[Before-and-after change records]
════════════════════

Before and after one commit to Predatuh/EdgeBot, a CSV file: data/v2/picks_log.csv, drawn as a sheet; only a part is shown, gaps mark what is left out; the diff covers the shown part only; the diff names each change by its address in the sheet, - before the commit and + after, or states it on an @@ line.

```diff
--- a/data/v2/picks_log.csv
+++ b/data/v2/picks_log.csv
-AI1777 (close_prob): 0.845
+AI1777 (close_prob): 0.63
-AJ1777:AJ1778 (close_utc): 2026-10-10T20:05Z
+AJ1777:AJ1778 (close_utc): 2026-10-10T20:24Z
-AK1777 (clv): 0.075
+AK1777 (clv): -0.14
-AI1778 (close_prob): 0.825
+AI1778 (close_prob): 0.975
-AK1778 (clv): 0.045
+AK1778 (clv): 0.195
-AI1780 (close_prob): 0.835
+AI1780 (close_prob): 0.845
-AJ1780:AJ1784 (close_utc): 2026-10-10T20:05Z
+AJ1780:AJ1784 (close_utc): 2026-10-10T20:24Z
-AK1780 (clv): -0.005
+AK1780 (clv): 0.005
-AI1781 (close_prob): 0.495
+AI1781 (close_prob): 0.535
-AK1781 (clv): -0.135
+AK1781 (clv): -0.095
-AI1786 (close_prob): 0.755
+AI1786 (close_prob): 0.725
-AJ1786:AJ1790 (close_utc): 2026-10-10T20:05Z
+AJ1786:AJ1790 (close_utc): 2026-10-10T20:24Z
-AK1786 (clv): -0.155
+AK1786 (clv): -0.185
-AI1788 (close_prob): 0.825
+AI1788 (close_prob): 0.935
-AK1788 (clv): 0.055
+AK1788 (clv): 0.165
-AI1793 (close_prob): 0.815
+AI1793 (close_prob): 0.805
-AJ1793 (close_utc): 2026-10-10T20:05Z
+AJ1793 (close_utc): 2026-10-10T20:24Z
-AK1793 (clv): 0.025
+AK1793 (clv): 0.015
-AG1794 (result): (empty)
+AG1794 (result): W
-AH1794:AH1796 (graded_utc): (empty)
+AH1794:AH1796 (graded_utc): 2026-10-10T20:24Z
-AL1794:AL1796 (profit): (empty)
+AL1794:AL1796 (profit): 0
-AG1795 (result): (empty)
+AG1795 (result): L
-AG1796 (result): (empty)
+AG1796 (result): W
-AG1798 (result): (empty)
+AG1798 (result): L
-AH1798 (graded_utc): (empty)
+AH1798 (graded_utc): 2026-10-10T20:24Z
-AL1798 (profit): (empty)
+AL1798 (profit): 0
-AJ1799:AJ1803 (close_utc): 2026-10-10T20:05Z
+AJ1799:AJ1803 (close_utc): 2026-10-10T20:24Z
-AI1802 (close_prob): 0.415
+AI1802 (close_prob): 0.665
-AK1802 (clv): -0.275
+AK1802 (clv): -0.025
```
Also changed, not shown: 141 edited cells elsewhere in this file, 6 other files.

════════════════════

> _Problem statement_: Each entry must be set down exactly as it appears.

> _Task answer_:
Before and after one commit to Predatuh/EdgeBot, a CSV file: data/v2/picks_log.csv, drawn as a sheet; only a part is shown, gaps mark what is left out; the diff covers the shown part only; the diff names each change by its address in the sheet, - before the commit and + after, or states it on an @@ line.

```diff
--- a/data/v2/picks_log.csv
+++ b/data/v2/picks_log.csv
-AI1777 (close_prob): 0.845
+AI1777 (close_prob): 0.63
-AJ1777:AJ1778 (close_utc): 2026-10-10T20:05Z
+AJ1777:AJ1778 (close_utc): 2026-10-10T20:24Z
-AK1777 (clv): 0.075
+AK1777 (clv): -0.14
-AI1778 (close_prob): 0.825
+AI1778 (close_prob): 0.975
-AK1778 (clv): 0.045
+AK1778 (clv): 0.195
-AI1780 (close_prob): 0.835
+AI1780 (close_prob): 0.845
-AJ1780:AJ1784 (close_utc): 2026-10-10T20:05Z
+AJ1780:AJ1784 (close_utc): 2026-10-10T20:24Z
-AK1780 (clv): -0.005
+AK1780 (clv): 0.005
-AI1781 (close_prob): 0.495
+AI1781 (close_prob): 0.535
-AK1781 (clv): -0.135
+AK1781 (clv): -0.095
-AI1786 (close_prob): 0.755
+AI1786 (close_prob): 0.725
-AJ1786:AJ1790 (close_utc): 2026-10-10T20:05Z
+AJ1786:AJ1790 (close_utc): 2026-10-10T20:24Z
-AK1786 (clv): -0.155
+AK1786 (clv): -0.185
-AI1788 (close_prob): 0.825
+AI1788 (close_prob): 0.935
-AK1788 (clv): 0.055
+AK1788 (clv): 0.165
-AI1793 (close_prob): 0.815
+AI1793 (close_prob): 0.805
-AJ1793 (close_utc): 2026-10-10T20:05Z
+AJ1793 (close_utc): 2026-10-10T20:24Z
-AK1793 (clv): 0.025
+AK1793 (clv): 0.015
-AG1794 (result): (empty)
+AG1794 (result): W
-AH1794:AH1796 (graded_utc): (empty)
+AH1794:AH1796 (graded_utc): 2026-10-10T20:24Z
-AL1794:AL1796 (profit): (empty)
+AL1794:AL1796 (profit): 0
-AG1795 (result): (empty)
+AG1795 (result): L
-AG1796 (result): (empty)
+AG1796 (result): W
-AG1798 (result): (empty)
+AG1798 (result): L
-AH1798 (graded_utc): (empty)
+AH1798 (graded_utc): 2026-10-10T20:24Z
-AL1798 (profit): (empty)
+AL1798 (profit): 0
-AJ1799:AJ1803 (close_utc): 2026-10-10T20:05Z
+AJ1799:AJ1803 (close_utc): 2026-10-10T20:24Z
-AI1802 (close_prob): 0.415
+AI1802 (close_prob): 0.665
-AK1802 (clv): -0.275
+AK1802 (clv): -0.025
```
Also changed, not shown: 141 edited cells elsewhere in this file, 6 other files.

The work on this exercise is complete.